YOUR INSTRUCTIONS: The records that follow are to be repeated exactly, with no pictures carried over.

[Code change snippets]
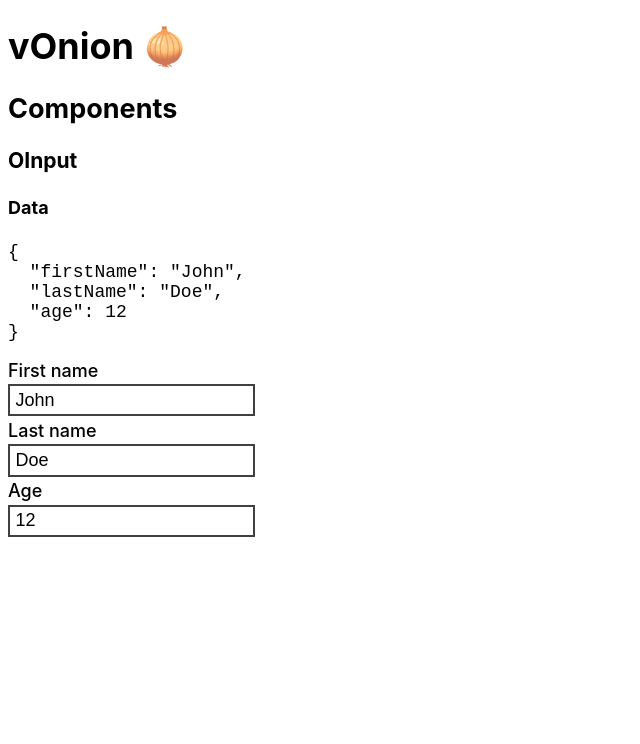
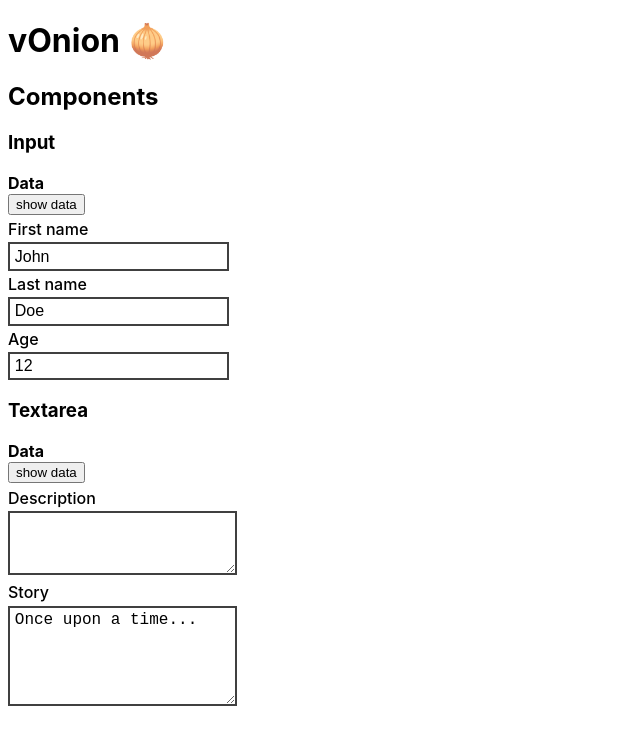
Before and after one commit to anthonkendel/vonion, a Vue app: page / in a window 1280 px wide. Shown: the top 744 px of the page, without its empty margins (0-640 px from the left). Built offline with nearby package versions, Linux system fonts and the light colour scheme.

Commit message:
feat: o-textarea

```diff
--- a/src/app.vue
+++ b/src/app.vue
@@ -18,7 +18,7 @@ export default Vue.extend({
 
 <style lang="scss">
 html {
-  font-size: 18px;
+  font-size: 16px;
   font-family: -apple-system, BlinkMacSystemFont, 'Segoe UI', Roboto, Oxygen, Ubuntu, Cantarell, 'Open Sans',
     'Helvetica Neue', sans-serif;
 }
--- /dev/null
+++ b/src/components/demo/index.ts
@@ -0,0 +1 @@
+export { default as OComponentDemo } from './o-component-demo.vue';
--- /dev/null
+++ b/src/components/demo/o-component-demo.vue
@@ -0,0 +1,32 @@
+<template>
+  <div>
+    <h3>{{ title }}</h3>
+
+    <strong>Data</strong>
+    <div class="data">
+      <pre v-show="showData">{{ data }}</pre>
+      <button @click="showData = !showData">{{ showData ? 'hide data' : 'show data' }}</button>
+    </div>
+
+    <slot name="default" />
+  </div>
+</template>
+
+<script lang="ts">
+import Vue from 'vue';
+export default Vue.extend({
+  name: 'OComponentDemo',
+  props: ['title', 'data'],
+  data() {
+    return {
+      showData: false,
+    };
+  },
+});
+</script>
+
+<style lang="scss" scoped>
+.data {
+  margin-bottom: 0.3rem;
+}
+</style>
--- a/src/components/input/o-input-demo.vue
+++ b/src/components/input/o-input-demo.vue
@@ -1,17 +1,13 @@
 <template>
-  <div>
-    <h3>OInput</h3>
-
-    <h4>Data</h4>
-    <pre>{{ data }}</pre>
-
+  <o-component-demo title="Input" :data="data">
     <o-input v-model="data.firstName" id="firstName">First name</o-input>
     <o-input v-model="data.lastName" id="lastName">Last name</o-input>
     <o-input v-model.number="data.age" id="age" type="number">Age</o-input>
-  </div>
+  </o-component-demo>
 </template>
 
 <script lang="ts">
+import { OComponentDemo } from '../demo';
 import OInput from './o-input.vue';
 import Vue from 'vue';
 
@@ -26,6 +22,6 @@ export default Vue.extend({
       },
     };
   },
-  components: { OInput },
+  components: { OInput, OComponentDemo },
 });
 </script>
--- a/src/components/o-components.vue
+++ b/src/components/o-components.vue
@@ -3,17 +3,21 @@
     <h2>Components</h2>
 
     <o-input-demo />
+
+    <o-textarea-demo />
   </div>
 </template>
 
 <script lang="ts">
 import { OInputDemo } from './input';
+import { OTextareaDemo } from './textarea';
 import Vue from 'vue';
 
 export default Vue.extend({
   name: 'OComponents',
   components: {
     OInputDemo,
+    OTextareaDemo,
   },
 });
 </script>
--- /dev/null
+++ b/src/components/textarea/index.ts
@@ -0,0 +1,2 @@
+export { default as OTextarea } from './o-textarea.vue';
+export { default as OTextareaDemo } from './o-textarea-demo.vue';
--- /dev/null
+++ b/src/components/textarea/o-textarea-demo.vue
@@ -0,0 +1,25 @@
+<template>
+  <o-component-demo title="Textarea" :data="data">
+    <o-textarea v-model="data.description" id="description">Description</o-textarea>
+    <o-textarea v-model="data.story" id="story" rows="5">Story</o-textarea>
+  </o-component-demo>
+</template>
+
+<script lang="ts">
+import { OComponentDemo } from '../demo';
+import OTextarea from './o-textarea.vue';
+import Vue from 'vue';
+
+export default Vue.extend({
+  name: 'OTextareaDemo',
+  data() {
+    return {
+      data: {
+        description: '',
+        story: 'Once upon a time...',
+      },
+    };
+  },
+  components: { OTextarea, OComponentDemo },
+});
+</script>
--- /dev/null
+++ b/src/components/textarea/o-textarea.vue
@@ -0,0 +1,63 @@
+<template>
+  <div class="o-textarea">
+    <label for="id" class="label">
+      <slot name="default" />
+    </label>
+    <textarea
+      class="input"
+      v-bind="{ rows: 3, ...$attrs }"
+      v-on="{ ...$listeners, input: () => undefined }"
+      v-model="vModel"
+      :id="id"
+    ></textarea>
+  </div>
+</template>
+
+<script lang="ts">
+import Vue from 'vue';
+
+export default Vue.extend({
+  name: 'OTextarea',
+  model: {
+    prop: 'value',
+    event: 'input',
+  },
+  props: ['id', 'value'],
+  computed: {
+    vModel: {
+      get(): unknown {
+        return this.value;
+      },
+      set(value: unknown): void {
+        this.$emit('input', value);
+      },
+    },
+  },
+});
+</script>
+
+<style lang="scss" scoped>
+.o-textarea {
+  margin-bottom: 0.2rem;
+
+  .label {
+    display: block;
+    font-size: inherit;
+    font-weight: 500;
+    margin-bottom: 0.2rem;
+  }
+
+  .input {
+    border-radius: 0px;
+    border-width: 1px;
+    border: 2px solid #404040;
+    font-size: inherit;
+    padding: 0.2rem 0.3rem;
+
+    &:focus {
+      outline-offset: 0;
+      outline: 3px solid #ffb900;
+    }
+  }
+}
+</style>
```
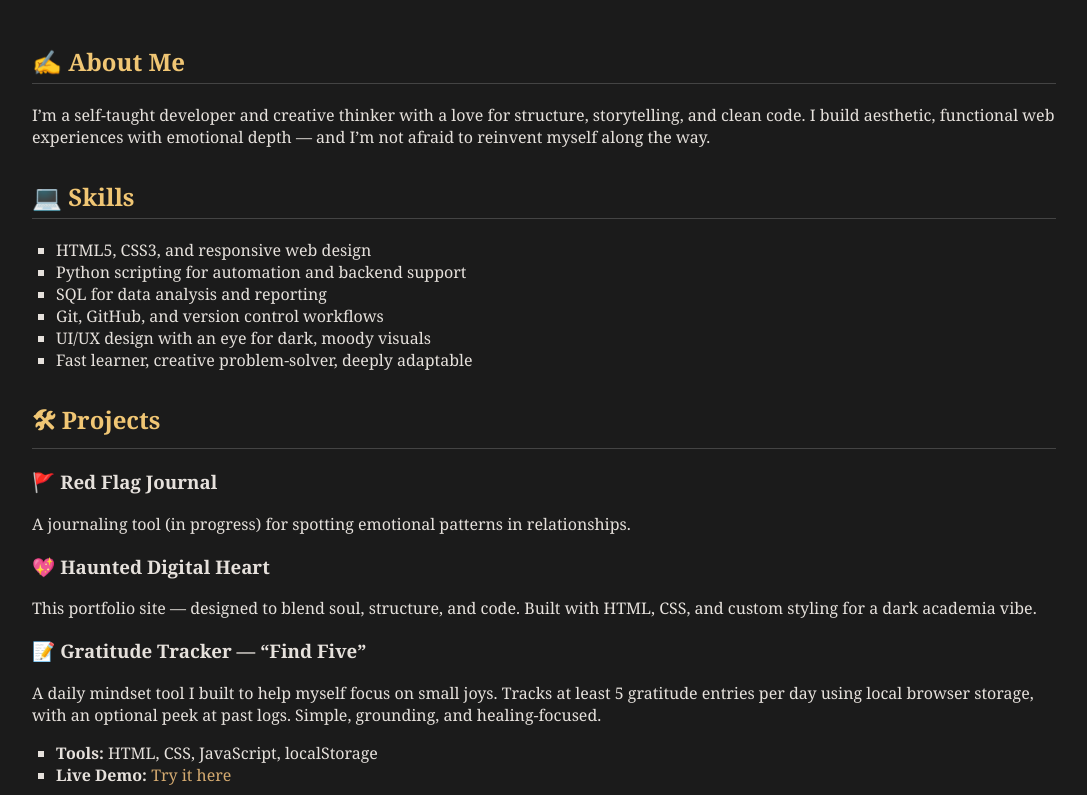
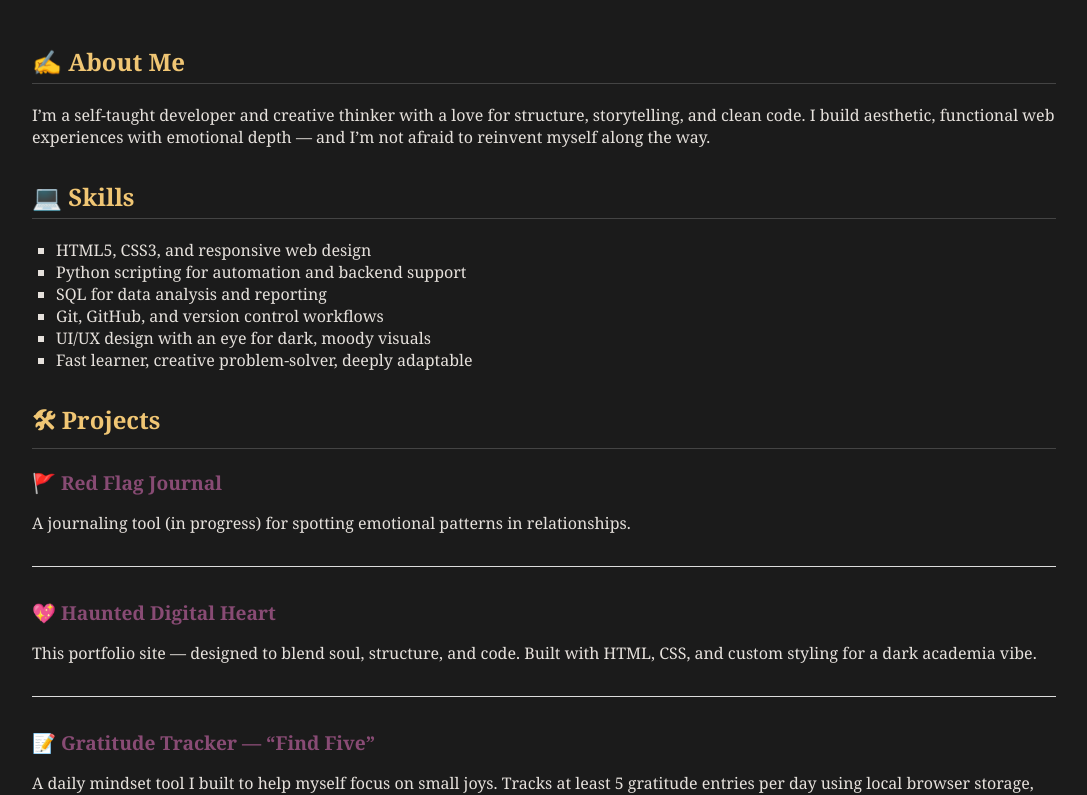
Before and after one commit to Lorrainekent8105/dark_academia_portfolio, a plain HTML site: page index.html in a window 1280 px wide. Shown: the part 170-965 px from the top of the page, without its empty margins (96-1183 px from the left). Drawn offline with Linux system fonts and the light colour scheme; files that its build step writes are made by us from their sources.

Commit message:
Update style.css

```diff
--- a/style.css
+++ b/style.css
@@ -43,3 +43,21 @@ a {
 a:hover {
     text-decoration: underline;
 }
+/* ========== Project Cards ========== */
+.project {
+  margin-bottom: 2rem;
+  padding-bottom: 1rem;
+  border-bottom: 1px solid #ddd;
+}
+
+.project h3 {
+  margin-top: 0;
+  margin-bottom: 0.5rem;
+  color: #884b74;
+  font-size: 1.2rem;
+}
+
+.project ul {
+  padding-left: 1.2rem;
+  margin-top: 0.5rem;
+}
```
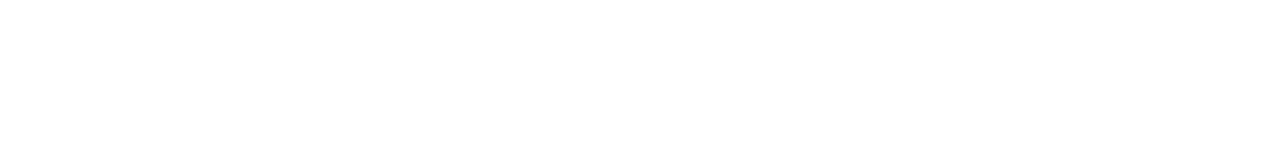
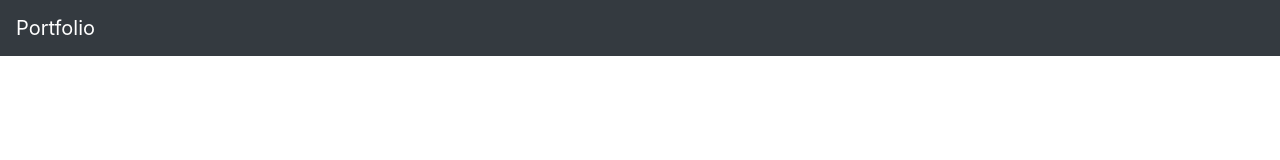
Before and after one commit to cjmendez26/reponsiveportfolio, a plain HTML site: page index.html in a window 1280 px wide. Drawn offline with nearby package versions, Linux system fonts and the light colour scheme.

Commit message:
Adding nav

```diff
--- a/index.html
+++ b/index.html
@@ -6,8 +6,9 @@
   <link rel="stylesheet" href="https://stackpath.bootstrapcdn.com/bootstrap/4.4.1/css/bootstrap.min.css" integrity="sha384-Vkoo8x4CGsO3+Hhxv8T/Q5PaXtkKtu6ug5TOeNV6gBiFeWPGFN9MuhOf23Q9Ifjh" crossorigin="anonymous">
   <title>Responsive Portfolio</title>
 </head>
-
 <body>
-
+    <nav class="navbar navbar-dark bg-dark">
+        <a class="navbar-brand">Portfolio</a>
+      </nav>
 </body>
 </html>
```
Also changed, not shown: contacts.html (+3 -2 lines), portfolio.html (+3 -2 lines).
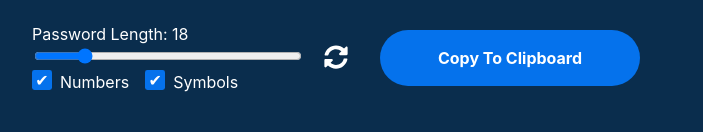
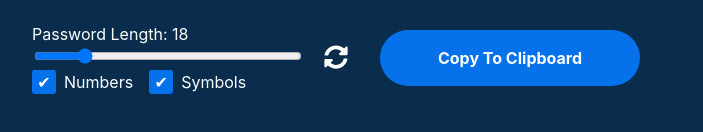
Before and after one commit to petercurcio/strong-password-generator, a React (Create React App) app: page / in a window 1280 px wide. Shown: the part 334-466 px from the top of the page, without its empty margins (288-991 px from the left). Built offline with nearby package versions, Linux system fonts and the light colour scheme.

Commit message:
update height/width of checkmark

```diff
--- a/src/App.css
+++ b/src/App.css
@@ -185,8 +185,8 @@ input[type="range"] {
 
 .checkbox-container label::before {
   content: "";
-  width: 1.25em;
-  height: 1.25em;
+  width: 1.5em;
+  height: 1.5em;
   border-radius: 0.15em;
   margin-right: 0.5em;
   border: 0.05em white;
```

ANSWER FOR THE TASK:
Before and after one commit to anthonkendel/vonion, a Vue app: page / in a window 1280 px wide. Shown: the top 744 px of the page, without its empty margins (0-640 px from the left). Built offline with nearby package versions, Linux system fonts and the light colour scheme.

Commit message:
feat: o-textarea

```diff
--- a/src/app.vue
+++ b/src/app.vue
@@ -18,7 +18,7 @@ export default Vue.extend({
 
 <style lang="scss">
 html {
-  font-size: 18px;
+  font-size: 16px;
   font-family: -apple-system, BlinkMacSystemFont, 'Segoe UI', Roboto, Oxygen, Ubuntu, Cantarell, 'Open Sans',
     'Helvetica Neue', sans-serif;
 }
--- /dev/null
+++ b/src/components/demo/index.ts
@@ -0,0 +1 @@
+export { default as OComponentDemo } from './o-component-demo.vue';
--- /dev/null
+++ b/src/components/demo/o-component-demo.vue
@@ -0,0 +1,32 @@
+<template>
+  <div>
+    <h3>{{ title }}</h3>
+
+    <strong>Data</strong>
+    <div class="data">
+      <pre v-show="showData">{{ data }}</pre>
+      <button @click="showData = !showData">{{ showData ? 'hide data' : 'show data' }}</button>
+    </div>
+
+    <slot name="default" />
+  </div>
+</template>
+
+<script lang="ts">
+import Vue from 'vue';
+export default Vue.extend({
+  name: 'OComponentDemo',
+  props: ['title', 'data'],
+  data() {
+    return {
+      showData: false,
+    };
+  },
+});
+</script>
+
+<style lang="scss" scoped>
+.data {
+  margin-bottom: 0.3rem;
+}
+</style>
--- a/src/components/input/o-input-demo.vue
+++ b/src/components/input/o-input-demo.vue
@@ -1,17 +1,13 @@
 <template>
-  <div>
-    <h3>OInput</h3>
-
-    <h4>Data</h4>
-    <pre>{{ data }}</pre>
-
+  <o-component-demo title="Input" :data="data">
     <o-input v-model="data.firstName" id="firstName">First name</o-input>
     <o-input v-model="data.lastName" id="lastName">Last name</o-input>
     <o-input v-model.number="data.age" id="age" type="number">Age</o-input>
-  </div>
+  </o-component-demo>
 </template>
 
 <script lang="ts">
+import { OComponentDemo } from '../demo';
 import OInput from './o-input.vue';
 import Vue from 'vue';
 
@@ -26,6 +22,6 @@ export default Vue.extend({
       },
     };
   },
-  components: { OInput },
+  components: { OInput, OComponentDemo },
 });
 </script>
--- a/src/components/o-components.vue
+++ b/src/components/o-components.vue
@@ -3,17 +3,21 @@
     <h2>Components</h2>
 
     <o-input-demo />
+
+    <o-textarea-demo />
   </div>
 </template>
 
 <script lang="ts">
 import { OInputDemo } from './input';
+import { OTextareaDemo } from './textarea';
 import Vue from 'vue';
 
 export default Vue.extend({
   name: 'OComponents',
   components: {
     OInputDemo,
+    OTextareaDemo,
   },
 });
 </script>
--- /dev/null
+++ b/src/components/textarea/index.ts
@@ -0,0 +1,2 @@
+export { default as OTextarea } from './o-textarea.vue';
+export { default as OTextareaDemo } from './o-textarea-demo.vue';
--- /dev/null
+++ b/src/components/textarea/o-textarea-demo.vue
@@ -0,0 +1,25 @@
+<template>
+  <o-component-demo title="Textarea" :data="data">
+    <o-textarea v-model="data.description" id="description">Description</o-textarea>
+    <o-textarea v-model="data.story" id="story" rows="5">Story</o-textarea>
+  </o-component-demo>
+</template>
+
+<script lang="ts">
+import { OComponentDemo } from '../demo';
+import OTextarea from './o-textarea.vue';
+import Vue from 'vue';
+
+export default Vue.extend({
+  name: 'OTextareaDemo',
+  data() {
+    return {
+      data: {
+        description: '',
+        story: 'Once upon a time...',
+      },
+    };
+  },
+  components: { OTextarea, OComponentDemo },
+});
+</script>
--- /dev/null
+++ b/src/components/textarea/o-textarea.vue
@@ -0,0 +1,63 @@
+<template>
+  <div class="o-textarea">
+    <label for="id" class="label">
+      <slot name="default" />
+    </label>
+    <textarea
+      class="input"
+      v-bind="{ rows: 3, ...$attrs }"
+      v-on="{ ...$listeners, input: () => undefined }"
+      v-model="vModel"
+      :id="id"
+    ></textarea>
+  </div>
+</template>
+
+<script lang="ts">
+import Vue from 'vue';
+
+export default Vue.extend({
+  name: 'OTextarea',
+  model: {
+    prop: 'value',
+    event: 'input',
+  },
+  props: ['id', 'value'],
+  computed: {
+    vModel: {
+      get(): unknown {
+        return this.value;
+      },
+      set(value: unknown): void {
+        this.$emit('input', value);
+      },
+    },
+  },
+});
+</script>
+
+<style lang="scss" scoped>
+.o-textarea {
+  margin-bottom: 0.2rem;
+
+  .label {
+    display: block;
+    font-size: inherit;
+    font-weight: 500;
+    margin-bottom: 0.2rem;
+  }
+
+  .input {
+    border-radius: 0px;
+    border-width: 1px;
+    border: 2px solid #404040;
+    font-size: inherit;
+    padding: 0.2rem 0.3rem;
+
+    &:focus {
+      outline-offset: 0;
+      outline: 3px solid #ffb900;
+    }
+  }
+}
+</style>
```
Before and after one commit to Lorrainekent8105/dark_academia_portfolio, a plain HTML site: page index.html in a window 1280 px wide. Shown: the part 170-965 px from the top of the page, without its empty margins (96-1183 px from the left). Drawn offline with Linux system fonts and the light colour scheme; files that its build step writes are made by us from their sources.

Commit message:
Update style.css

```diff
--- a/style.css
+++ b/style.css
@@ -43,3 +43,21 @@ a {
 a:hover {
     text-decoration: underline;
 }
+/* ========== Project Cards ========== */
+.project {
+  margin-bottom: 2rem;
+  padding-bottom: 1rem;
+  border-bottom: 1px solid #ddd;
+}
+
+.project h3 {
+  margin-top: 0;
+  margin-bottom: 0.5rem;
+  color: #884b74;
+  font-size: 1.2rem;
+}
+
+.project ul {
+  padding-left: 1.2rem;
+  margin-top: 0.5rem;
+}
```
Before and after one commit to cjmendez26/reponsiveportfolio, a plain HTML site: page index.html in a window 1280 px wide. Drawn offline with nearby package versions, Linux system fonts and the light colour scheme.

Commit message:
Adding nav

```diff
--- a/index.html
+++ b/index.html
@@ -6,8 +6,9 @@
   <link rel="stylesheet" href="https://stackpath.bootstrapcdn.com/bootstrap/4.4.1/css/bootstrap.min.css" integrity="sha384-Vkoo8x4CGsO3+Hhxv8T/Q5PaXtkKtu6ug5TOeNV6gBiFeWPGFN9MuhOf23Q9Ifjh" crossorigin="anonymous">
   <title>Responsive Portfolio</title>
 </head>
-
 <body>
-
+    <nav class="navbar navbar-dark bg-dark">
+        <a class="navbar-brand">Portfolio</a>
+      </nav>
 </body>
 </html>
```
Also changed, not shown: contacts.html (+3 -2 lines), portfolio.html (+3 -2 lines).
Before and after one commit to petercurcio/strong-password-generator, a React (Create React App) app: page / in a window 1280 px wide. Shown: the part 334-466 px from the top of the page, without its empty margins (288-991 px from the left). Built offline with nearby package versions, Linux system fonts and the light colour scheme.

Commit message:
update height/width of checkmark

```diff
--- a/src/App.css
+++ b/src/App.css
@@ -185,8 +185,8 @@ input[type="range"] {
 
 .checkbox-container label::before {
   content: "";
-  width: 1.25em;
-  height: 1.25em;
+  width: 1.5em;
+  height: 1.5em;
   border-radius: 0.15em;
   margin-right: 0.5em;
   border: 0.05em white;
```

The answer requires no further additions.